The number of South Koreans studying in China more than tripled to 62,855 last year from 18,267 in 2003, underlining a growing trend between the two Asian economies.
According to the South Korea’s Ministry of Education data, the current figure accounts for 26% of all South Koreans registered at foreign universities, closely following the US, which attracted 31%.
Although US remains the top choice for most South Korean students—US universities saw a 50% increase to 73,351 from 2003—Chinese education is appealing to undergraduates seeking to boost their prospective in an increasingly competitive employment market.
Korean employers are increasingly looking for graduates with experience in China, Asia’s largest economy and an important trading partner.

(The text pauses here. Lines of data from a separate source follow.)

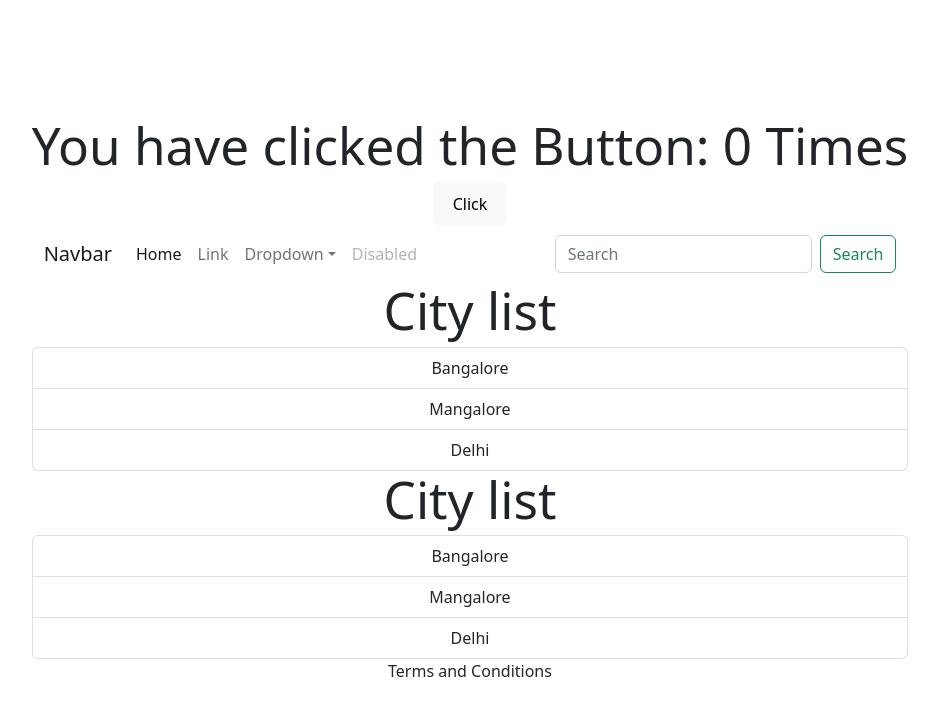
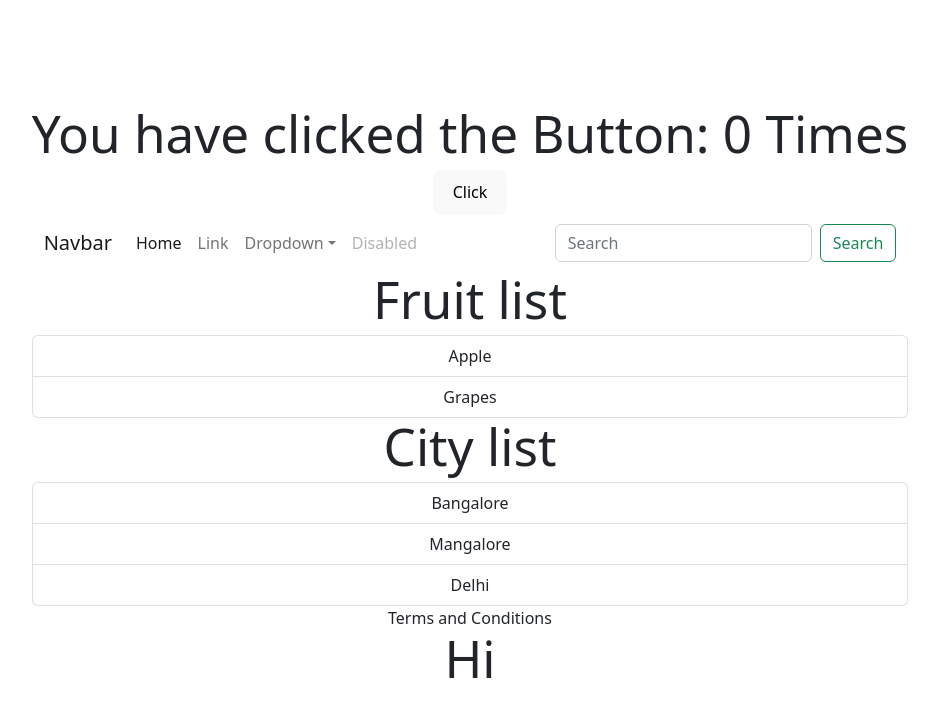
Before and after one commit to PrashanthThomas/ReactFourComponents, a React (Vite) app in the folder fourComponents/: page / in a window 1280 px wide. Shown: the top 716 px of the page, without its empty margins (170-1109 px from the left). Built offline with nearby package versions, Linux system fonts and the light colour scheme.

Commit message:
Added Props to MenuSideBar and DynamicBody

```diff
--- a/fourComponents/src/App.tsx
+++ b/fourComponents/src/App.tsx
@@ -5,15 +5,19 @@ import DynamicBody from "./Components/DynamicBody/DynamicBody";
 import ClickCounter from "./Components/ClickCounter";
 import MenuSideBar from "./Components/MenuSideBar/MenuSideBar";
 import "bootstrap/dist/css/bootstrap.css";
+import Message from "./Components/Message";
 
 function App() {
+  let cities = ["Bangalore", "Mangalore", "Delhi"];
+  let fruits = ["Apple", "Grapes"];
   return (
     <div>
       <ClickCounter></ClickCounter>
       <CustomHeader></CustomHeader>
-      <MenuSideBar></MenuSideBar>
-      <DynamicBody></DynamicBody>
+      <MenuSideBar title="Fruit list" fruits={fruits}></MenuSideBar>
+      <DynamicBody title="City list" cities={cities}></DynamicBody>
       <CustomFooter></CustomFooter>
+      <Message message="Hi"></Message>
     </div>
   );
 }
--- a/fourComponents/src/Components/DynamicBody/DynamicBody.tsx
+++ b/fourComponents/src/Components/DynamicBody/DynamicBody.tsx
@@ -1,7 +1,11 @@
 import { MouseEvent } from "react";
 
-function DynamicBody() {
-  let cities = ["Bangalore", "Mangalore", "Delhi"];
+interface Props {
+  title: string;
+  cities: string[];
+}
+
+function DynamicBody(props: Props) {
   const handleEvent = (event: MouseEvent) => {
     console.log(event);
     console.log("Text Content:" + " " + event.target.textContent);
@@ -9,10 +13,10 @@ function DynamicBody() {
   // cities = [];
   return (
     <>
-      <h1>City list</h1>
-      {cities.length === 0 && <p>No cities to display</p>}
+      <h1>{props.title}</h1>
+      {props.cities.length === 0 && <p>No cities to display</p>}
       <ul className="list-group">
-        {cities.map((city, index) => (
+        {props.cities.map((city, index) => (
           <li className="list-group-item" key={index} onClick={handleEvent}>
             {city}
           </li>
--- a/fourComponents/src/Components/MenuSideBar/MenuSideBar.tsx
+++ b/fourComponents/src/Components/MenuSideBar/MenuSideBar.tsx
@@ -1,8 +1,12 @@
 import { MouseEvent, useState } from "react";
 
-function MenuSideBar() {
+interface Props {
+  title: string;
+  fruits: string[];
+}
+
+function MenuSideBar(props: Props) {
   const [selectedIndex, setSelectedIndex] = useState(-1);
-  let cities = ["Bangalore", "Mangalore", "Delhi"];
   const handleEvent = (event: MouseEvent) => {
     console.log(event);
     console.log("Text Content:" + " " + event.target.textContent);
@@ -10,10 +14,10 @@ function MenuSideBar() {
   // cities = [];
   return (
     <>
-      <h1>City list</h1>
-      {cities.length === 0 && <p>No cities to display</p>}
+      <h1>{props.title}</h1>
+      {props.fruits.length === 0 && <p>No cities to display</p>}
       <ul className="list-group">
-        {cities.map((city, index) => {
+        {props.fruits.map((fruit, index) => {
           return (
             <li
               className={
@@ -24,7 +28,7 @@ function MenuSideBar() {
               key={index}
               onClick={() => setSelectedIndex(index)}
             >
-              {city}
+              {fruit}
             </li>
           );
         })}
--- /dev/null
+++ b/fourComponents/src/Components/Message.tsx
@@ -0,0 +1,9 @@
+interface Props {
+  message: string;
+}
+
+function Message(props: Props) {
+  return <h1>{props.message}</h1>;
+}
+
+export default Message;
```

“It’s only the beginning in the shift in Korea’s appetite for education toward China from the US,” said Cho Jin Pyou, CEO of Seoul-based Wise Mentor, which provides education and career-path advice. “A flood of Korean students will follow companies going to China for jobs.”
A good grasp of the Chinese language, seen as advantage in South Korea’s job market, is also driving the influx of South Korean students. This also mirrors the expanding ties between the two nations, Bloomberg said.
“English has become such a common product now here that it can no longer guarantee a decent job,” said Cho.
“Studying in China offers another language skill and human network, a qualification that sells well to companies expanding their Asia businesses.”
In addition, Chinese tuition fees are more affordable than any other foreign education. An undergraduate study in China costs $3,500 a year, according to China’s University and College Admissions System.